I am not going into the question of when an MLA can be disqualified. Such provisions are well spelt out and are quite well known in the corridors of power. However, politics these days is run by the “sab chalta hai” mentality. In the circumstances, who cares for ethics and principles?
In fact, the record of Indian politics has been one of mergers, splits, electoral alliances and defections. Of course, in Karnataka and Goa cases, one could notice the “Aya Ram” phenomenon towards the BJP’s magnetic power which seems to attract power-hungry Congress and JD(S) legislators!
Well, the quality of Indian democracy cannot be upgraded as long as double standards, hypocrisy and doublespeak rule the political thinking and action. In fact, slavish mentality cannot help the democratic process to grow on healthy lines.
Take the question of a national alternative. The Congress is on the decline, for the present, simply because it has failed to learn from its earlier mistakes. A healthy opposition alternative has to be based on clear-cut policies and programmes, not on negativism. Going the way Rahul Gandhi has conducted himself in national power politics before and after the poll verdict, I see him as an escapist from the challenges before him. His escapist attitude has created a leadership crisis for the historical party.
A seasoned Congress leader ought to be made of sterner stuff and be committed to the basic democratic values and responsibilities. No wonder, the opposition scene right now is appalling. The trouble is that most opposition leaders seem to be self-centred and wedded to personal ambitions. Perhaps, this is what makes Indian politics a fascinating force, notwithstanding the dominating presence of Prime Minister Modi in the BJP-led NDA regime.
I occasionally feel that Indian society deserves a better deal. But, at the same time, I realise that a society gets the leaders it deserves. I am not going into the question of merits or demerits of our leaders. But, I would like to say that India’s “intellectuals” hovering around the corridors of power have also contributed to confusing the people with regard to their real problems and issues for petty favours. Perhaps, they are the victims of the prevailing atmosphere in the country.

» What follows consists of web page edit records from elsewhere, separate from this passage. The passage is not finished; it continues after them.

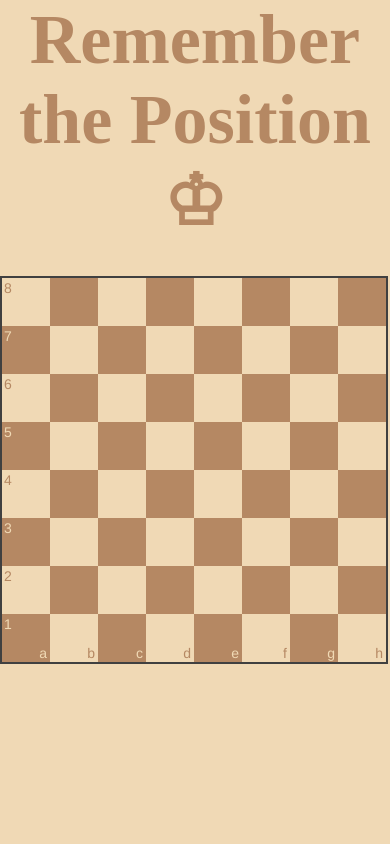
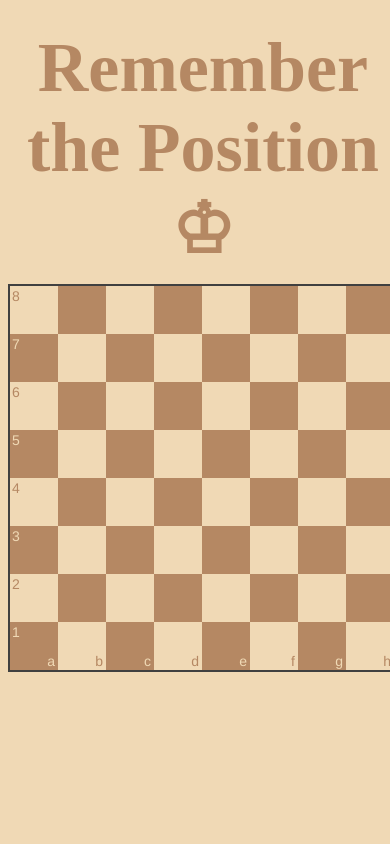
Before and after one commit to duartebranco/RememberThePosition, a website: page index.html in a window 390 px wide. Shown: the top 844 px of the page. Drawn offline with nearby package versions, Linux system fonts and the light colour scheme.

Commit message:
Update global.css

```diff
--- a/global.css
+++ b/global.css
@@ -1,10 +1,8 @@
 body {
-  display: flex;
-  justify-content: center;
-  align-items: center;
-  height: 100vh;
   background-color: #F0D9B5;
-  margin: 0;
+  position: relative;
+	width: 100%;
+	height: 100%;
 }
 #top-container {
   display: flex;
@@ -17,7 +15,7 @@ body {
   font-weight: bold;
   color: #B58863;
   text-align: center;
-  top: -340px;
+  top: 20px;
 }
 #myBoard {
   position: absolute;
@@ -82,23 +80,3 @@ body {
   text-align: left;
   top: 905px;
 }
-@media only screen and (max-width: 1080px) {
-  #title {
-    position: absolute;
-    font-size: 70px;
-    font-weight: bold;
-    color: #B58863;
-    text-align: center;
-    top: 0px;
-  }
-}
-@media screen and (display-mode: fullscreen) {
-  #title {
-    position: absolute;
-    font-size: 70px;
-    font-weight: bold;
-    color: #B58863;
-    text-align: center;
-    top: 20px;
-  }
-}
```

It is a hard fact that values and ethics have declined. I do not wish to blame any leader or party.
As for the people, their central concern is the nation must move forward towards a cleaner public and political life. I passionately believe that India must rediscover itself, re-building its structure a new on modern but value-based foundations. Will our leaders, irrespective of their political colour, draw certain pertinent lessons from Karnataka and Goa developments in a wider rational perspective?
It is necessary to build the national character in every segment of our society.
The moot question is: how to revive the public faith of the people in the nation’s destiny, and not get lost in the majority-minority syndrome? India has a composite culture. All its elements have to be strengthened at the grassroots.
Look at Indonesia. It is the largest Muslim country in the world. Yet its culture bears a Hindu stamp which flourishes unquestioned. Indians can also learn from the philosophy of Sufi saints. It is a pity that the people of the Kashmir Valley seem to be ignoring it. They must come out of their mental barriers and be part of the national mainstream while retaining their traditional values!